| ABOUT THIS EXERCISE |
Across the entries below, the lines containing "none" should be counted and only their number returned.

[Web interface edit records]
================================
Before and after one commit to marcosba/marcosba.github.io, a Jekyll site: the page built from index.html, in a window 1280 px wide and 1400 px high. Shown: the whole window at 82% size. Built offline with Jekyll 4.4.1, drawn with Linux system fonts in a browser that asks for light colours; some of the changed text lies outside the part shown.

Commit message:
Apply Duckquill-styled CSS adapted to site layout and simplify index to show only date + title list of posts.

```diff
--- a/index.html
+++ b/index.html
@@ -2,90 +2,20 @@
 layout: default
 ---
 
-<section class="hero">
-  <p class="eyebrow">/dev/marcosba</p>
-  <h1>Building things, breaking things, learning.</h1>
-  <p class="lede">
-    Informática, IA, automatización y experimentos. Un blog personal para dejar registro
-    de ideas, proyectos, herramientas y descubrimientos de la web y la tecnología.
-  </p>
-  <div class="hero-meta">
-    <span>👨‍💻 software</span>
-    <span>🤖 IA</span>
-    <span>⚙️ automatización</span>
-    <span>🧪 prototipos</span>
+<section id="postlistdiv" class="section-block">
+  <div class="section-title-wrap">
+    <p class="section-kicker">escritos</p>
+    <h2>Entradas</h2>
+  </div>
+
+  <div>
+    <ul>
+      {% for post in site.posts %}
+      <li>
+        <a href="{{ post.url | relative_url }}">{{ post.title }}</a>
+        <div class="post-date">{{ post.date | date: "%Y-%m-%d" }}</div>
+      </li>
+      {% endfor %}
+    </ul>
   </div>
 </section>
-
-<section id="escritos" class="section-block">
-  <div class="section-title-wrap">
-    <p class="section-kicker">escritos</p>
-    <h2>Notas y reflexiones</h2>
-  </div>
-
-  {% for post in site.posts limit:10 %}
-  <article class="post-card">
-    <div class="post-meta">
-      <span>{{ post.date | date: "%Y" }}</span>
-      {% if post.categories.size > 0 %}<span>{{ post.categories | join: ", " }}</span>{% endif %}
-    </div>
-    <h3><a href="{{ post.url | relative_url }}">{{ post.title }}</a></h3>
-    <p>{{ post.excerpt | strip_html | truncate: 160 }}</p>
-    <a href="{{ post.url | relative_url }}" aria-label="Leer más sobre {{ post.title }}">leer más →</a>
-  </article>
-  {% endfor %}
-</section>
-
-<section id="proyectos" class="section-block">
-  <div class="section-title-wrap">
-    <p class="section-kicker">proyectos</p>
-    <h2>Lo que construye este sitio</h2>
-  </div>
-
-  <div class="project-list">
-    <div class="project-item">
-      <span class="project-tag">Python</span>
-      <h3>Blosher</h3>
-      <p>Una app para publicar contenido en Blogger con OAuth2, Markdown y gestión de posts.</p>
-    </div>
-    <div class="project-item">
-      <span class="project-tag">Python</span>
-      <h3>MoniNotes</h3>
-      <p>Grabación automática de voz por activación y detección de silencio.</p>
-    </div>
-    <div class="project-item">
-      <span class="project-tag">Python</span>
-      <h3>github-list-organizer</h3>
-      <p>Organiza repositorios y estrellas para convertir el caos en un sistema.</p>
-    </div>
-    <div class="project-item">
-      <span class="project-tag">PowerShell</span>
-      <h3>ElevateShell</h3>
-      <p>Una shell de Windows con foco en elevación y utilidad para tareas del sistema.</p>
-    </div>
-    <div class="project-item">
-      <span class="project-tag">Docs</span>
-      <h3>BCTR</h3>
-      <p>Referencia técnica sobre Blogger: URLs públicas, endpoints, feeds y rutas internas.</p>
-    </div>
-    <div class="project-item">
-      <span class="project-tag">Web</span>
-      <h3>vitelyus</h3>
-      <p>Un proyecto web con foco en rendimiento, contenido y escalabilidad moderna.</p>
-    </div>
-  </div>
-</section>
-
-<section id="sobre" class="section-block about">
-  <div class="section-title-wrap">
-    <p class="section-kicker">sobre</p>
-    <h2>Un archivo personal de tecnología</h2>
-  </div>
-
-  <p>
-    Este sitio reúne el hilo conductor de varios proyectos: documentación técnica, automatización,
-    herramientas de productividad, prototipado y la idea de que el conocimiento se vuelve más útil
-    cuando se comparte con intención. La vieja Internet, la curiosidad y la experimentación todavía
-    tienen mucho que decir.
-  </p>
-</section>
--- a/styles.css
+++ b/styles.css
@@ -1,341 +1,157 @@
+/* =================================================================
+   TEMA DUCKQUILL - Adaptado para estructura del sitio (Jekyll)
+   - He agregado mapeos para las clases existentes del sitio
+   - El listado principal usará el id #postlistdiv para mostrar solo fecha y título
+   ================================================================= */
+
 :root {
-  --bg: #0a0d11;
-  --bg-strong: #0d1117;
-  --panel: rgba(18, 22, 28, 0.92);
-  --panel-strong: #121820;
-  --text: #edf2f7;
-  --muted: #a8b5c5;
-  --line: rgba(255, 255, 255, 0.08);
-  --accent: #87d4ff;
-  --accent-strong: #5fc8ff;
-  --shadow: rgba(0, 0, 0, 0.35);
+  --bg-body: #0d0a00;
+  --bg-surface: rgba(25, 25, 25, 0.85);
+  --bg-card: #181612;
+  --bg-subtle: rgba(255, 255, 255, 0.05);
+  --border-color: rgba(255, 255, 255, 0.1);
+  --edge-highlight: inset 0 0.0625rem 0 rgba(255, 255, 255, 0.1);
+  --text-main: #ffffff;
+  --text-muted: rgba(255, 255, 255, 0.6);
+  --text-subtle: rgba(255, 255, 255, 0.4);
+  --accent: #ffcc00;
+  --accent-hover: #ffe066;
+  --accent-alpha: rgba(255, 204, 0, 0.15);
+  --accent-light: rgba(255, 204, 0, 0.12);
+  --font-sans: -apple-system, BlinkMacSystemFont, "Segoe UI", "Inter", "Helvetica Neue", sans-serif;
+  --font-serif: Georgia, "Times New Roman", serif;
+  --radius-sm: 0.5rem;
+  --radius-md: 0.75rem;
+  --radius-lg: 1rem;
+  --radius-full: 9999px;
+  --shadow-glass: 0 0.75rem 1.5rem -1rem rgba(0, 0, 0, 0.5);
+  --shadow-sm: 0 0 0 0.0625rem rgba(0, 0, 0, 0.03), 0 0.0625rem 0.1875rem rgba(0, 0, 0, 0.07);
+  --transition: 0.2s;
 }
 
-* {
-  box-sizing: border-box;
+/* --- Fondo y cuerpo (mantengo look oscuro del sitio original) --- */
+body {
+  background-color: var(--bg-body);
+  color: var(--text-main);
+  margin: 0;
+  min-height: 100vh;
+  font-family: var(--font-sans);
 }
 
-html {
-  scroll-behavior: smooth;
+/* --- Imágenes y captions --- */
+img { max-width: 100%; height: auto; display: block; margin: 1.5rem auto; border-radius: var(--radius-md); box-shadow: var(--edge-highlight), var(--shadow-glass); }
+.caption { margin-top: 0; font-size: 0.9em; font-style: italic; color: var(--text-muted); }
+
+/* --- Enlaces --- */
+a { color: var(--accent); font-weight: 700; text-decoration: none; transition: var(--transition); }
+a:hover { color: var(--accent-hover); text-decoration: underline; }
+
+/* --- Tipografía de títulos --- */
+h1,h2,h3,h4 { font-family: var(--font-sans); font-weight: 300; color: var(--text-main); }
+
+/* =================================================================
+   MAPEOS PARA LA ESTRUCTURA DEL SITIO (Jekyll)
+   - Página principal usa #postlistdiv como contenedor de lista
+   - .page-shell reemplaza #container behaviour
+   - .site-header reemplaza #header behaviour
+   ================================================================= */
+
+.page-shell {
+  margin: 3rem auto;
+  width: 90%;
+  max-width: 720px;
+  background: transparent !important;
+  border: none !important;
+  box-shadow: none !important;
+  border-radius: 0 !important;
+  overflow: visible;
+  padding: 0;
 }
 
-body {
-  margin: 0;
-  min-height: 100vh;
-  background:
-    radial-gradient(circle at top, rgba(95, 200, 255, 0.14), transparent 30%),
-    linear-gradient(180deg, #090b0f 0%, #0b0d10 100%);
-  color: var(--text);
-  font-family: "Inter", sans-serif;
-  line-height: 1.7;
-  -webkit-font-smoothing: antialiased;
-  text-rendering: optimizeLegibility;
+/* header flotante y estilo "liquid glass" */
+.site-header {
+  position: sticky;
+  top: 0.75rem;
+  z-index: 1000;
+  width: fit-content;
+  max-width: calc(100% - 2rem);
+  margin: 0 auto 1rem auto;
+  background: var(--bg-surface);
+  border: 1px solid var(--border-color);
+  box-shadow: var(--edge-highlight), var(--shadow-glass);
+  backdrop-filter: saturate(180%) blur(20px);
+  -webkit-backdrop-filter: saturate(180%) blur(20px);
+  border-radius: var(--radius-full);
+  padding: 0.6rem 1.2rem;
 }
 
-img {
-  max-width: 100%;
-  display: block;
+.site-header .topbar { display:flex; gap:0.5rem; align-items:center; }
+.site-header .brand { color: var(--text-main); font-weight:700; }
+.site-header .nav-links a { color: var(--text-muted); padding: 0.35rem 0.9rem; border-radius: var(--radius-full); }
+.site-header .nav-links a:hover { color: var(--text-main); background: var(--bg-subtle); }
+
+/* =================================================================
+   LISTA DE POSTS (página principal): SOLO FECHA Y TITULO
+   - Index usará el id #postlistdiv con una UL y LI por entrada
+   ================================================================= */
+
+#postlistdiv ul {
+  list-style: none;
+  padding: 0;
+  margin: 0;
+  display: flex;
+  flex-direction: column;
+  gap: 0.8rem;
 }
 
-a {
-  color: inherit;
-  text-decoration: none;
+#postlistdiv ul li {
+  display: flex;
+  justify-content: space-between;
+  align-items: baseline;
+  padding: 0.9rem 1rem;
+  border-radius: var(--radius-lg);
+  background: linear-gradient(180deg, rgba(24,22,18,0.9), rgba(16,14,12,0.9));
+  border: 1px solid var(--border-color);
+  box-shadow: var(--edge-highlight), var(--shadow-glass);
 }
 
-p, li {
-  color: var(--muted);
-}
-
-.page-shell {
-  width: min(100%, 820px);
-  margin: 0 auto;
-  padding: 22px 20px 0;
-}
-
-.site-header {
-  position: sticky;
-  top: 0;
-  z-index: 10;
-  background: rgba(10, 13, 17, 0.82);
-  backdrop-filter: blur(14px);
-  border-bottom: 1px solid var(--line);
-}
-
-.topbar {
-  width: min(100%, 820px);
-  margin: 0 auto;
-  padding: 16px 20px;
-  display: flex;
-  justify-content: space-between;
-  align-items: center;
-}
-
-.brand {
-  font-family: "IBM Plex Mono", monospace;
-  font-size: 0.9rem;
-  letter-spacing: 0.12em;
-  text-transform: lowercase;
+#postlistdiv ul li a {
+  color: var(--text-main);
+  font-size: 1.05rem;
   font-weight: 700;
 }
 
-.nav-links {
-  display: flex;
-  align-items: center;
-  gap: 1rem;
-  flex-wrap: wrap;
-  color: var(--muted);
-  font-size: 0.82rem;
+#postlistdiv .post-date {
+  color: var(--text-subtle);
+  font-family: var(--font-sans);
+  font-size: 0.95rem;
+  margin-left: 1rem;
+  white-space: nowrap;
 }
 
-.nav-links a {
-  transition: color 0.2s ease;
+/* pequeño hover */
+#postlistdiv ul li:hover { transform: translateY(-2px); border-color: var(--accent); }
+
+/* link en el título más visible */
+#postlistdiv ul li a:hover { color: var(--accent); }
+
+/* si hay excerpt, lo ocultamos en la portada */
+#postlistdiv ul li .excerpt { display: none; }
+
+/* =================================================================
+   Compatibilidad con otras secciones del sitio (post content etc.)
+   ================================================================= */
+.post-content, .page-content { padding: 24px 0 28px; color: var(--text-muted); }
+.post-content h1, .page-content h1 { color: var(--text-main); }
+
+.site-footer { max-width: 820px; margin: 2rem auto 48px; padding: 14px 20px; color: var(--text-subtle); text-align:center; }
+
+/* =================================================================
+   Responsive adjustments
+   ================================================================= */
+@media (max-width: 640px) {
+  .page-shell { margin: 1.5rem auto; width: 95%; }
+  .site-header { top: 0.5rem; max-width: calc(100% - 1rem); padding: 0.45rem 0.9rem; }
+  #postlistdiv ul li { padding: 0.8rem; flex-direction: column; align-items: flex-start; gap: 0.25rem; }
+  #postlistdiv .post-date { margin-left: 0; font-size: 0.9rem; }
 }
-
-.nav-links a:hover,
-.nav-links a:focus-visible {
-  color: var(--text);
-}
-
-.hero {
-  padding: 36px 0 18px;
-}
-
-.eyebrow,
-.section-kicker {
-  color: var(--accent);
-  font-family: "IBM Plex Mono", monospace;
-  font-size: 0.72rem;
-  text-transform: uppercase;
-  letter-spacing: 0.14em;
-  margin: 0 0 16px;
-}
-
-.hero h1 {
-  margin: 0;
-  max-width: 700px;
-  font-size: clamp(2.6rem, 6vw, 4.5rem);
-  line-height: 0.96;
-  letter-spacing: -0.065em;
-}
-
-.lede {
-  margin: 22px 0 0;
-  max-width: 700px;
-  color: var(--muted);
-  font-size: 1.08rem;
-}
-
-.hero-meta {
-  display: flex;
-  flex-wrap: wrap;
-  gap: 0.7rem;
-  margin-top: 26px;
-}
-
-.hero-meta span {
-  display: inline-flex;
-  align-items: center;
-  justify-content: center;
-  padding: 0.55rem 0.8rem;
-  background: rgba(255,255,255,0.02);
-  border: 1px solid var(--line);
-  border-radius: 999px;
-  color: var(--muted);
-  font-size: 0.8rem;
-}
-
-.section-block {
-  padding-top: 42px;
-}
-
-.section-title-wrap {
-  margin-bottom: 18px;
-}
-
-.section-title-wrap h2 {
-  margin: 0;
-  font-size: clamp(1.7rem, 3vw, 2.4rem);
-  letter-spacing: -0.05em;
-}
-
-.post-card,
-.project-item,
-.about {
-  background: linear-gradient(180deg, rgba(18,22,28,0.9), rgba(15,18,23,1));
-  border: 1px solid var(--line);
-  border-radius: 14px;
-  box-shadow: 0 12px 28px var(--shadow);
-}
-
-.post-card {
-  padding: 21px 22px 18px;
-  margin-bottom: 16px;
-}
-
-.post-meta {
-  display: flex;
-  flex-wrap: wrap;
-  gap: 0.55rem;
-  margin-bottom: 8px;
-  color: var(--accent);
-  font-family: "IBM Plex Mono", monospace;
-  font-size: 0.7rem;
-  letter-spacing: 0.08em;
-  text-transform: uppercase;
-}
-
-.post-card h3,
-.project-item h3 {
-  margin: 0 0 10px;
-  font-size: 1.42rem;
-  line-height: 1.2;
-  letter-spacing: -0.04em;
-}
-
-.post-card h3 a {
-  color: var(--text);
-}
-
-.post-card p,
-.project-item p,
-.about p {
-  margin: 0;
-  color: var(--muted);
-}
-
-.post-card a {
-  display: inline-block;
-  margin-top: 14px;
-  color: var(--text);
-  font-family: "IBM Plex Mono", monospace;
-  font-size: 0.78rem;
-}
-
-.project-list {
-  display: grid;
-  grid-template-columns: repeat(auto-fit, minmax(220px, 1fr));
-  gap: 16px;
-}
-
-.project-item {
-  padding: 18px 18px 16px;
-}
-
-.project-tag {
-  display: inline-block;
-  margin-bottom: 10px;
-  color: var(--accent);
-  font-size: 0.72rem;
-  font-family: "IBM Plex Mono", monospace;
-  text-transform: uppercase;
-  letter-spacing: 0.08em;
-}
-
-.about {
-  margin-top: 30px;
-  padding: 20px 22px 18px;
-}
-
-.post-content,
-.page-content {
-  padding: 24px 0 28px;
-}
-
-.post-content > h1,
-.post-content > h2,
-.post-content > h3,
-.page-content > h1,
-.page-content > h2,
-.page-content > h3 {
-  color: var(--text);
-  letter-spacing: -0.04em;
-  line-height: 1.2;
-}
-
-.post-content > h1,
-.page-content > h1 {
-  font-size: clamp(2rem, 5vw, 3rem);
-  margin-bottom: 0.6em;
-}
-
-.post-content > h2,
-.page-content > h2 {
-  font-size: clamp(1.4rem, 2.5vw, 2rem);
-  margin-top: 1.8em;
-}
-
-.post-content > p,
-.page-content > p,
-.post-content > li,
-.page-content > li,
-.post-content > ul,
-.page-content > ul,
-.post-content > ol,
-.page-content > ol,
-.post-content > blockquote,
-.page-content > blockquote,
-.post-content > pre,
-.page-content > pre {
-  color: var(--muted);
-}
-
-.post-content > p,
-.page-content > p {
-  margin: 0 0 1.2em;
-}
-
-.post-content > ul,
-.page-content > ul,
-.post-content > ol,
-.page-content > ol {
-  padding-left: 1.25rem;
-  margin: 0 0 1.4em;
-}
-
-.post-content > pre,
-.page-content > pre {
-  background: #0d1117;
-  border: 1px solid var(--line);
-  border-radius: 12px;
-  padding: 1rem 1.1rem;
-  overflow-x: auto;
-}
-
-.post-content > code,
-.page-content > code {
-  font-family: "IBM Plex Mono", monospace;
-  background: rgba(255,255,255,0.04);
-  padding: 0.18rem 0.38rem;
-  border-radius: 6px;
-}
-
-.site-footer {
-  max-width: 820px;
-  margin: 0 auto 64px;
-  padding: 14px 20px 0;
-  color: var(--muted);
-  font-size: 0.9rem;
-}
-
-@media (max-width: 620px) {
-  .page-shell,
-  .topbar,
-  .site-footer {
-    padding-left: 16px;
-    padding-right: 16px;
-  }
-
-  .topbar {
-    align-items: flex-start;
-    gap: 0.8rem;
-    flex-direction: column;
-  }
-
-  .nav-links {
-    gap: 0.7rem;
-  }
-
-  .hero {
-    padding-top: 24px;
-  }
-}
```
================================
| WRITTEN RESPONSE |
6